Segment Start: The data
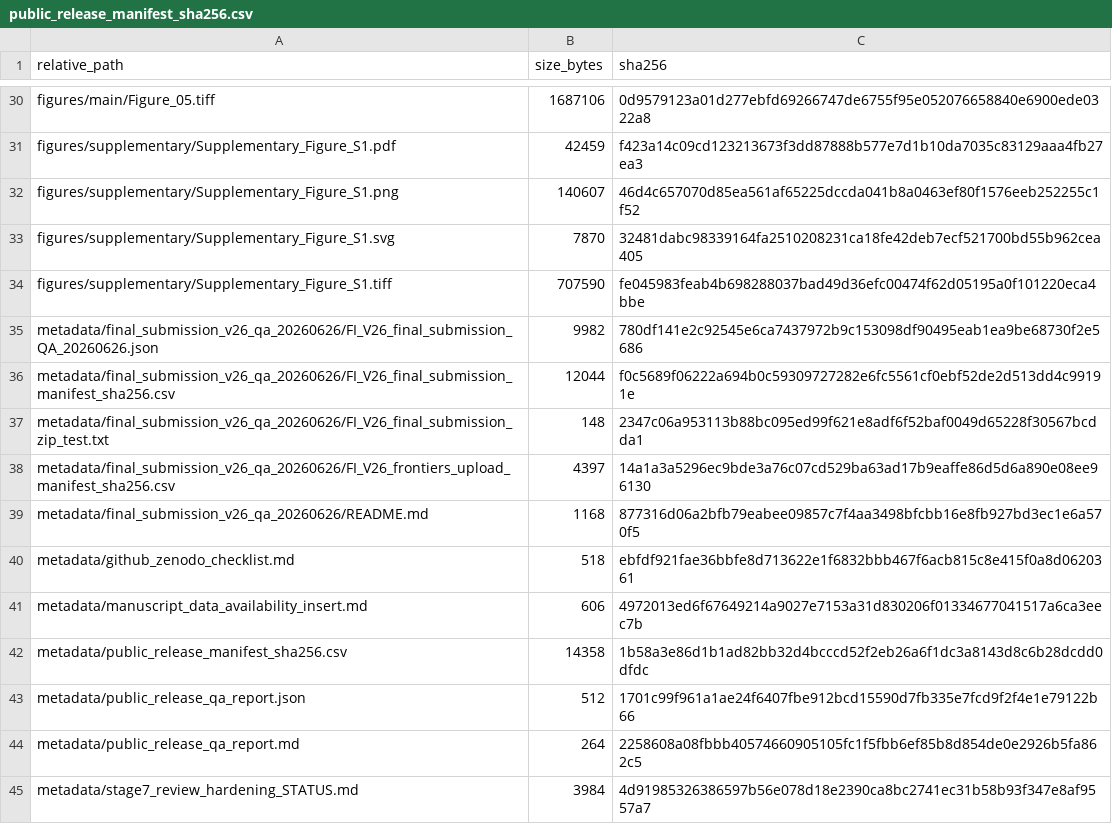
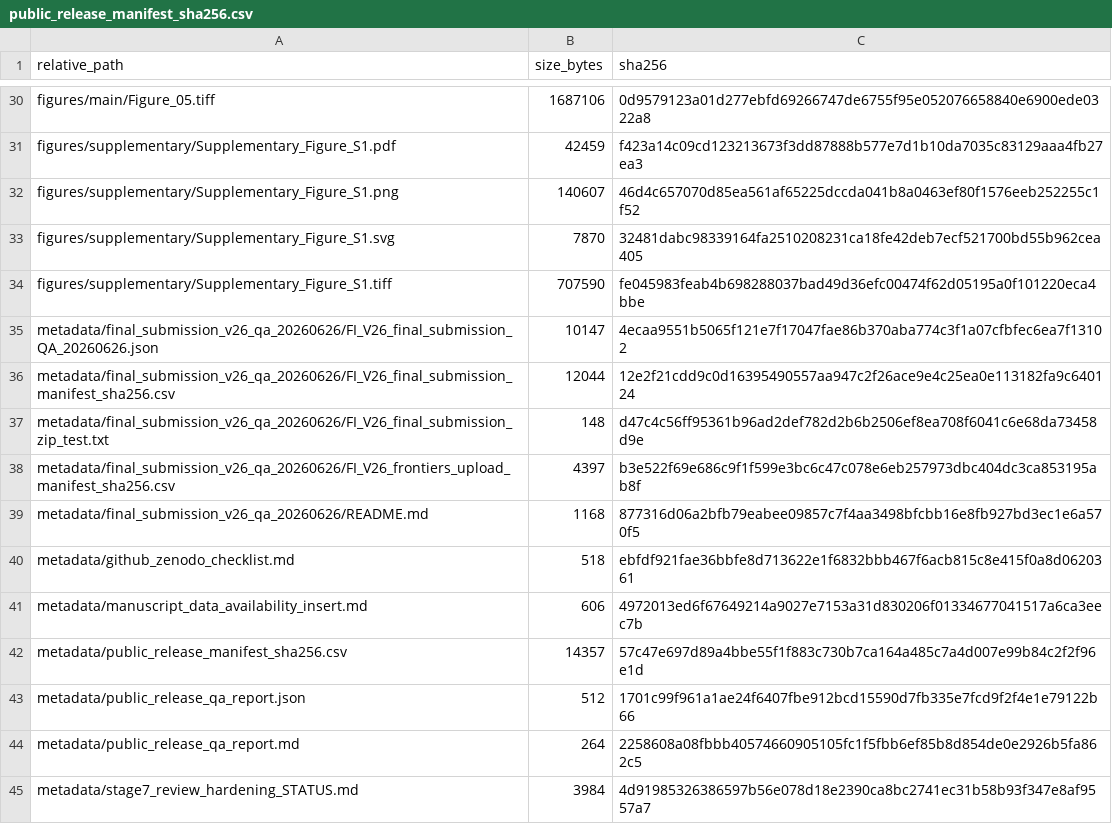
Before and after one commit to LiXinzhuo0425/sepsis-multiscale-immune-decoupling, a CSV file: metadata/public_release_manifest_sha256.csv, drawn as a sheet; only a part is shown, gaps mark what is left out.

```diff
--- a/metadata/public_release_manifest_sha256.csv
+++ b/metadata/public_release_manifest_sha256.csv
@@ -34,6 +34,6 @@ figures/supplementary/Supplementary_Figure_S1.svg,7870,32481dabc98339164fa251020
 figures/supplementary/Supplementary_Figure_S1.tiff,707590,fe045983feab4b698288037bad49d36efc00474f62d05195a0f101220eca4bbe
-metadata/final_submission_v26_qa_20260626/FI_V26_final_submission_QA_20260626.json,9982,780df141e2c92545e6ca7437972b9c153098df90495eab1ea9be68730f2e5686
-metadata/final_submission_v26_qa_20260626/FI_V26_final_submission_manifest_sha256.csv,12044,f0c5689f06222a694b0c59309727282e6fc5561cf0ebf52de2d513dd4c99191e
-metadata/final_submission_v26_qa_20260626/FI_V26_final_submission_zip_test.txt,148,2347c06a953113b88bc095ed99f621e8adf6f52baf0049d65228f30567bcdda1
-metadata/final_submission_v26_qa_20260626/FI_V26_frontiers_upload_manifest_sha256.csv,4397,14a1a3a5296ec9bde3a76c07cd529ba63ad17b9eaffe86d5d6a890e08ee96130
+metadata/final_submission_v26_qa_20260626/FI_V26_final_submission_QA_20260626.json,10147,4ecaa9551b5065f121e7f17047fae86b370aba774c3f1a07cfbfec6ea7f13102
+metadata/final_submission_v26_qa_20260626/FI_V26_final_submission_manifest_sha256.csv,12044,12e2f21cdd9c0d16395490557aa947c2f26ace9e4c25ea0e113182fa9c640124
+metadata/final_submission_v26_qa_20260626/FI_V26_final_submission_zip_test.txt,148,d47c4c56ff95361b96ad2def782d2b6b2506ef8ea708f6041c6e68da73458d9e
+metadata/final_submission_v26_qa_20260626/FI_V26_frontiers_upload_manifest_sha256.csv,4397,b3e522f69e686c9f1f599e3bc6c47c078e6eb257973dbc404dc3ca853195ab8f
 metadata/final_submission_v26_qa_20260626/README.md,1168,877316d06a2bfb79eabee09857c7f4aa3498bfcbb16e8fb927bd3ec1e6a570f5
@@ -41,3 +41,3 @@ metadata/github_zenodo_checklist.md,518,ebfdf921fae36bbfe8d713622e1f6832bbb467f6
 metadata/manuscript_data_availability_insert.md,606,4972013ed6f67649214a9027e7153a31d830206f01334677041517a6ca3eec7b
-metadata/public_release_manifest_sha256.csv,14358,1b58a3e86d1b1ad82bb32d4bcccd52f2eb26a6f1dc3a8143d8c6b28dcdd0dfdc
+metadata/public_release_manifest_sha256.csv,14357,57c47e697d89a4bbe55f1f883c730b7ca164a485c7a4d007e99b84c2f2f96e1d
 metadata/public_release_qa_report.json,512,1701c99f961a1ae24f6407fbe912bcd15590d7fb335e7fcd9f2f4e1e79122b66
```
Also changed, not shown: metadata/final_submission_v26_qa_20260626/FI_V26_final_submission_manifest_sha256.csv, metadata/final_submission_v26_qa_20260626/FI_V26_frontiers_upload_manifest_sha256.csv, 2 other files.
Segment End: The data
What to work on:
Each line of the data must be restated exactly, and the pictures must be left out.

Reply to the task:
Before and after one commit to LiXinzhuo0425/sepsis-multiscale-immune-decoupling, a CSV file: metadata/public_release_manifest_sha256.csv, drawn as a sheet; only a part is shown, gaps mark what is left out.

```diff
--- a/metadata/public_release_manifest_sha256.csv
+++ b/metadata/public_release_manifest_sha256.csv
@@ -34,6 +34,6 @@ figures/supplementary/Supplementary_Figure_S1.svg,7870,32481dabc98339164fa251020
 figures/supplementary/Supplementary_Figure_S1.tiff,707590,fe045983feab4b698288037bad49d36efc00474f62d05195a0f101220eca4bbe
-metadata/final_submission_v26_qa_20260626/FI_V26_final_submission_QA_20260626.json,9982,780df141e2c92545e6ca7437972b9c153098df90495eab1ea9be68730f2e5686
-metadata/final_submission_v26_qa_20260626/FI_V26_final_submission_manifest_sha256.csv,12044,f0c5689f06222a694b0c59309727282e6fc5561cf0ebf52de2d513dd4c99191e
-metadata/final_submission_v26_qa_20260626/FI_V26_final_submission_zip_test.txt,148,2347c06a953113b88bc095ed99f621e8adf6f52baf0049d65228f30567bcdda1
-metadata/final_submission_v26_qa_20260626/FI_V26_frontiers_upload_manifest_sha256.csv,4397,14a1a3a5296ec9bde3a76c07cd529ba63ad17b9eaffe86d5d6a890e08ee96130
+metadata/final_submission_v26_qa_20260626/FI_V26_final_submission_QA_20260626.json,10147,4ecaa9551b5065f121e7f17047fae86b370aba774c3f1a07cfbfec6ea7f13102
+metadata/final_submission_v26_qa_20260626/FI_V26_final_submission_manifest_sha256.csv,12044,12e2f21cdd9c0d16395490557aa947c2f26ace9e4c25ea0e113182fa9c640124
+metadata/final_submission_v26_qa_20260626/FI_V26_final_submission_zip_test.txt,148,d47c4c56ff95361b96ad2def782d2b6b2506ef8ea708f6041c6e68da73458d9e
+metadata/final_submission_v26_qa_20260626/FI_V26_frontiers_upload_manifest_sha256.csv,4397,b3e522f69e686c9f1f599e3bc6c47c078e6eb257973dbc404dc3ca853195ab8f
 metadata/final_submission_v26_qa_20260626/README.md,1168,877316d06a2bfb79eabee09857c7f4aa3498bfcbb16e8fb927bd3ec1e6a570f5
@@ -41,3 +41,3 @@ metadata/github_zenodo_checklist.md,518,ebfdf921fae36bbfe8d713622e1f6832bbb467f6
 metadata/manuscript_data_availability_insert.md,606,4972013ed6f67649214a9027e7153a31d830206f01334677041517a6ca3eec7b
-metadata/public_release_manifest_sha256.csv,14358,1b58a3e86d1b1ad82bb32d4bcccd52f2eb26a6f1dc3a8143d8c6b28dcdd0dfdc
+metadata/public_release_manifest_sha256.csv,14357,57c47e697d89a4bbe55f1f883c730b7ca164a485c7a4d007e99b84c2f2f96e1d
 metadata/public_release_qa_report.json,512,1701c99f961a1ae24f6407fbe912bcd15590d7fb335e7fcd9f2f4e1e79122b66
```
Also changed, not shown: metadata/final_submission_v26_qa_20260626/FI_V26_final_submission_manifest_sha256.csv, metadata/final_submission_v26_qa_20260626/FI_V26_frontiers_upload_manifest_sha256.csv, 2 other files.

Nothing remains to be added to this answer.